Inscribed: Inscribed on back of canvas: T. S. Noble and John Brown / by T. S. Noble / C[incinnati], U.S. A.
In 1859, John Brown's planned slave uprising, raid on the federal arsenal at Harpers Ferry, Virginia and subsequent execution galvanized the nation. Abolitionists celebrated him as a martyr to the antislavery cause while southern whites denounced him and his northern supporters. Thomas S. Noble's heroic life-size painting depicts Brown's apocryphal last act: kissing a slave child on the way to the gallows. To commemorate the eighth anniversary of Brown's execution, John Brown's Blessing was publicly exhibited in Boston, where it received a lukewarm reception. A local newspaper reported: "[The anniversary was] appropriately commemorated by the presentation to the Boston public of T. S. Noble's picture of Brown's passage to the Scaffold, when he stopped on his way to bless a negro child… Mr. Noble is a Southerner, and served in the rebel army four years, but he regarded the execution of Brown as one of the great historic events of the century, and has lost friends and position at home by representing SO unwelcome a matter to the South… We can hardly call it a great picture; yet there is much food for reflection and observation in it...."
Rasmussen, William M. S. and Robert S. Tilton. Lee and Grant.

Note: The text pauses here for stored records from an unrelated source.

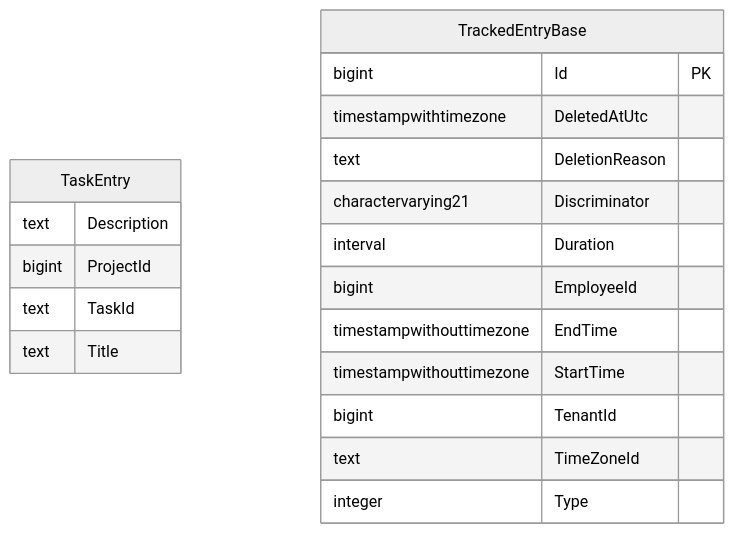
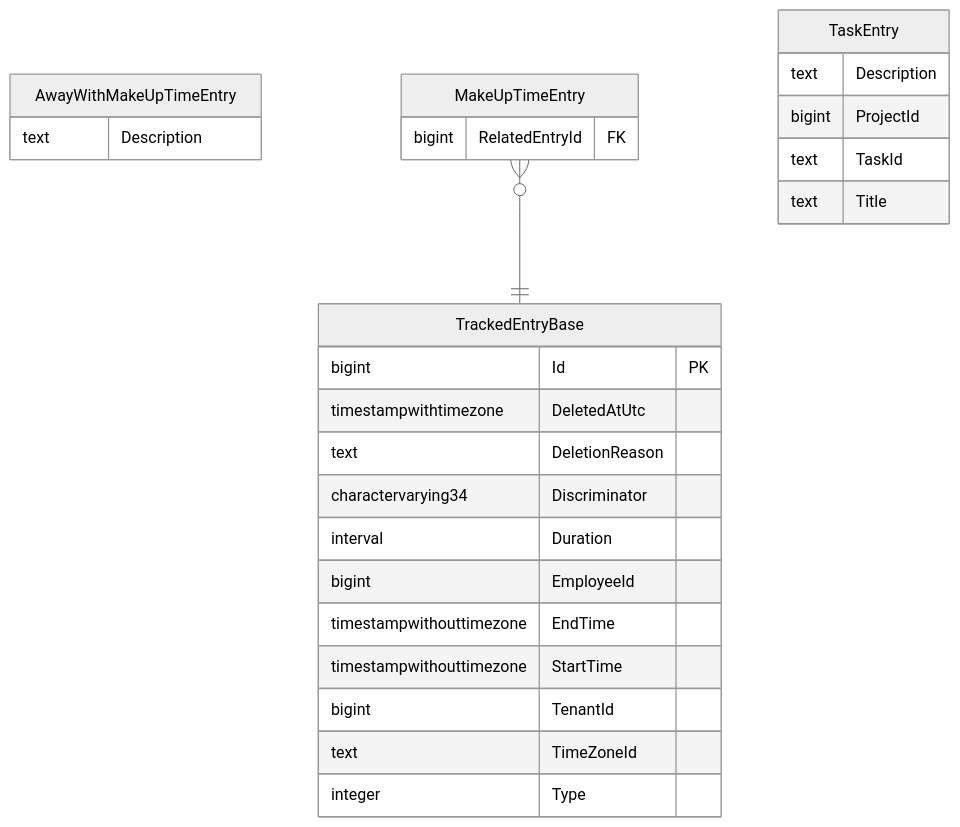
One commit to TourmalineCore/inner-circle-time-api changed the diagram in README.md. Above: the diagram before and after it, drawn with Mermaid.

Commit message:
docs(readme): Update Mermaid DB Schema Diagram in README.md (siren-gen)

````diff
--- a/README.md
+++ b/README.md
@@ -107,23 +107,30 @@
 ```mermaid
 	erDiagram
 	%%{init: {'theme':'neutral'}}%%
+	AwayWithMakeUpTimeEntry {
+		text Description 
+	}
+	MakeUpTimeEntry {
+		bigint RelatedEntryId FK
+	}
 	TaskEntry {
 		text Description 
 		bigint ProjectId 
 		text TaskId 
 		text Title 
 	}
 	TrackedEntryBase {
 		bigint Id PK
 		timestampwithtimezone DeletedAtUtc 
 		text DeletionReason 
-		charactervarying21 Discriminator 
+		charactervarying34 Discriminator 
 		interval Duration 
 		bigint EmployeeId 
 		timestampwithouttimezone EndTime 
 		timestampwithouttimezone StartTime 
 		bigint TenantId 
 		text TimeZoneId 
 		integer Type 
 	}
+MakeUpTimeEntry}o--||TrackedEntryBase : ""
 ```
````
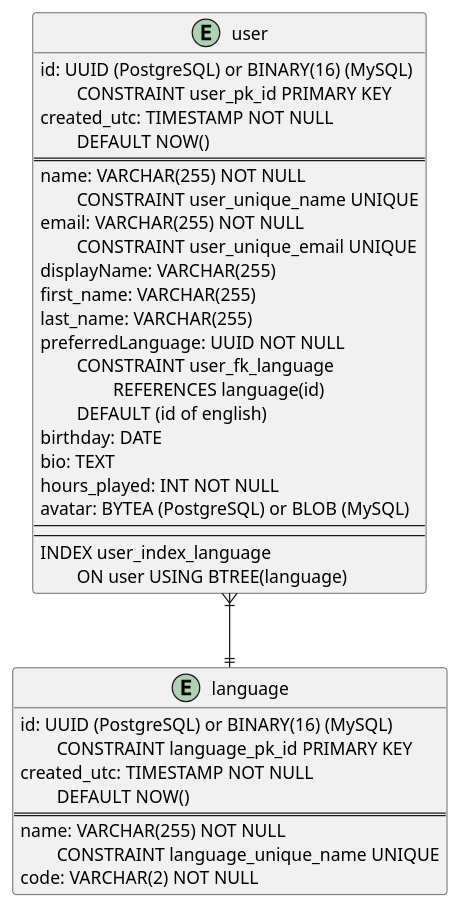
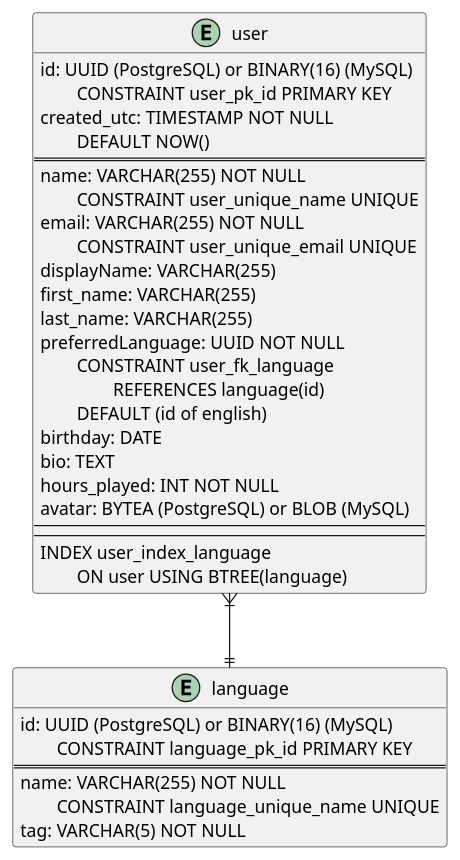
One commit to turing85/untitled-rpg-webapp changed the diagram in doc/datamodel/ERD.puml. Above: the diagram before and after it, drawn with PlantUML. The commit also changed 2 other files, not shown here.

```diff
--- a/doc/datamodel/ERD.puml
+++ b/doc/datamodel/ERD.puml
@@ -1,43 +1,41 @@
 @startuml
 
 entity user {
     id: UUID (PostgreSQL) or BINARY(16) (MySQL)
     \tCONSTRAINT user_pk_id PRIMARY KEY
     created_utc: TIMESTAMP NOT NULL
     \tDEFAULT NOW()
     ==
     name: VARCHAR(255) NOT NULL
     \tCONSTRAINT user_unique_name UNIQUE
     email: VARCHAR(255) NOT NULL
     \tCONSTRAINT user_unique_email UNIQUE
     displayName: VARCHAR(255)
     first_name: VARCHAR(255)
     last_name: VARCHAR(255)
     preferredLanguage: UUID NOT NULL
     \tCONSTRAINT user_fk_language
     \t\tREFERENCES language(id)
     \tDEFAULT (id of english)
     birthday: DATE
     bio: TEXT
     hours_played: INT NOT NULL
     avatar: BYTEA (PostgreSQL) or BLOB (MySQL)
     ---
     ---
     INDEX user_index_language
     \tON user USING BTREE(language)
 }
 
 entity language {
     id: UUID (PostgreSQL) or BINARY(16) (MySQL)
     \tCONSTRAINT language_pk_id PRIMARY KEY
-    created_utc: TIMESTAMP NOT NULL
-    \tDEFAULT NOW()
     ==
     name: VARCHAR(255) NOT NULL
     \tCONSTRAINT language_unique_name UNIQUE
-    code: VARCHAR(2) NOT NULL
+    tag: VARCHAR(5) NOT NULL
 }
 
 user }|--|| language
 
 @enduml
```
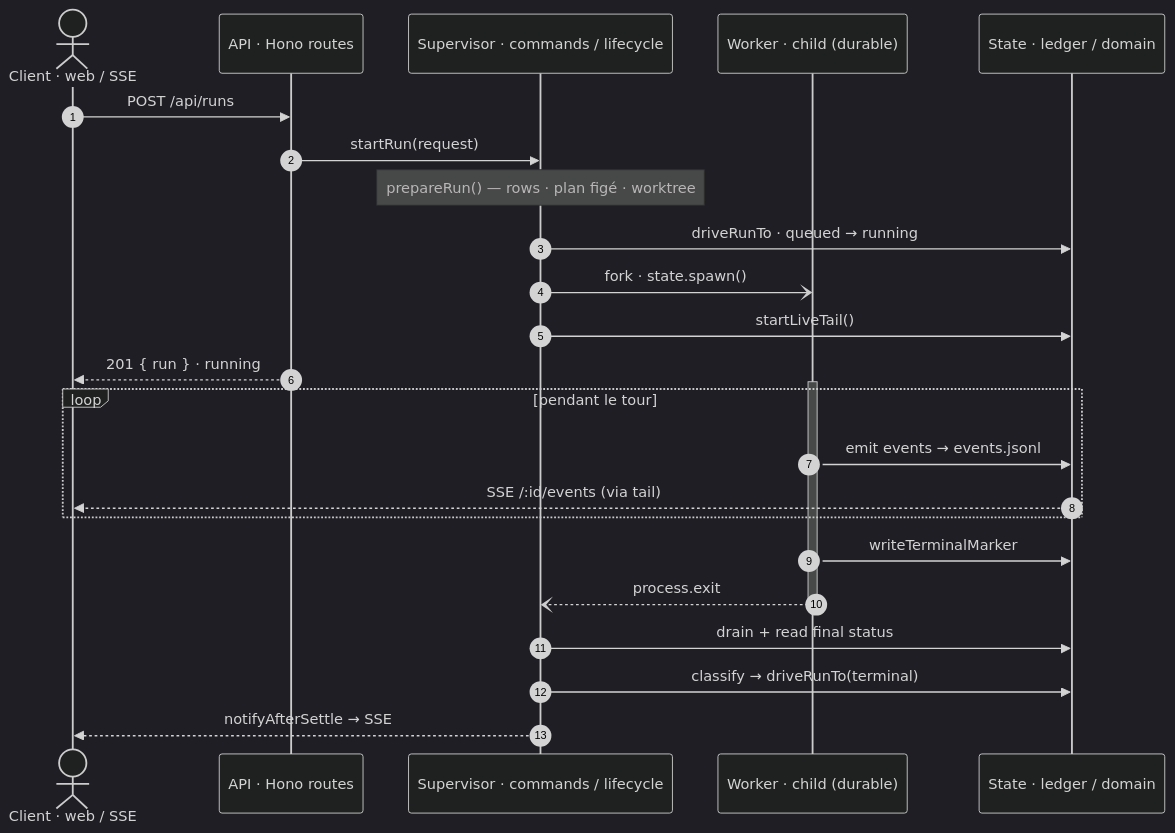
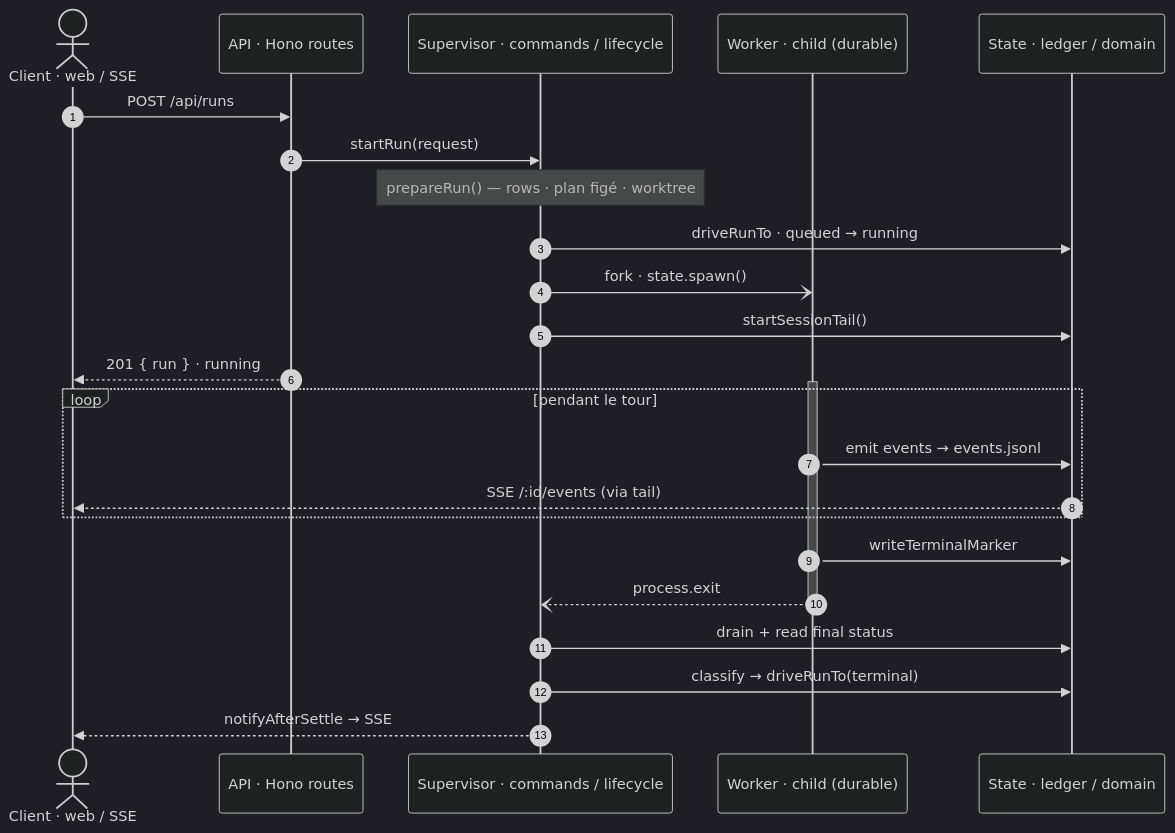
One commit to alimtunc/otomat changed the first of 3 diagrams in docs/ai/run-lifecycle.md. Above: the diagram before and after it, drawn with Mermaid (dark theme). The commit also changed other lines of this file and 122 other files, not shown here.

````diff
--- a/docs/ai/run-lifecycle.md
+++ b/docs/ai/run-lifecycle.md
@@ -18,30 +18,30 @@
 ```mermaid
 sequenceDiagram
     autonumber
     actor UI as Client · web / SSE
     participant API as API · Hono routes
     participant SUP as Supervisor · commands / lifecycle
     participant W as Worker · child (durable)
     participant ST as State · ledger / domain
 
     UI->>API: POST /api/runs
     API->>SUP: startRun(request)
     Note over SUP: prepareRun() — rows · plan figé · worktree
     SUP->>ST: driveRunTo · queued → running
     SUP-)W: fork · state.spawn()
-    SUP->>ST: startLiveTail()
+    SUP->>ST: startSessionTail()
     API-->>UI: 201 { run } · running
 
     activate W
     loop pendant le tour
         W->>ST: emit events → events.jsonl
         ST-->>UI: SSE /:id/events (via tail)
     end
     W->>ST: writeTerminalMarker
     W--)SUP: process.exit
     deactivate W
 
     SUP->>ST: drain + read final status
     SUP->>ST: classify → driveRunTo(terminal)
     SUP-->>UI: notifyAfterSettle → SSE
 ```
````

Richmond: Virginia Historical Society, 2007.
Holzer, Harold and The New-York Historical Society. "The Civil War in 50 Objects." New York: Viking, 2013.
Exhibited at the Vienna Exposition, n.d.
"John Brown: The Abolitionist and His Legacy," New-York Historical Society, September 15, 2009-March 25, 2010.
"Making American Taste: Narrative Art for a New Democracy," New-York Historical Society, November 11, 2011 - September 09, 2012.
"Making American Taste: Narrative Art for a New Democracy," Taft Museum of Art (Cincinnati, OH), September 20, 2013–January 12, 2014
"Making American Taste: Narrative Art for a New Democracy," Taubman Museum of Art (Roanoke, VA), February 22–May 19, 2014
"The Works: Salon Style at the New-York Historical Society," New-York Historical Society, June 20, 2014 - February 08, 2015.
"Making American Taste: Narrative Art for a New Democracy," Frist Center for the Visual Arts (Nashville, TN), February 27–June 7, 2015
"Making American Taste: Narrative Art for a New Democracy," Westmoreland Museum of American Art (Greensburg, PA), December 20, 2015–March 13, 2016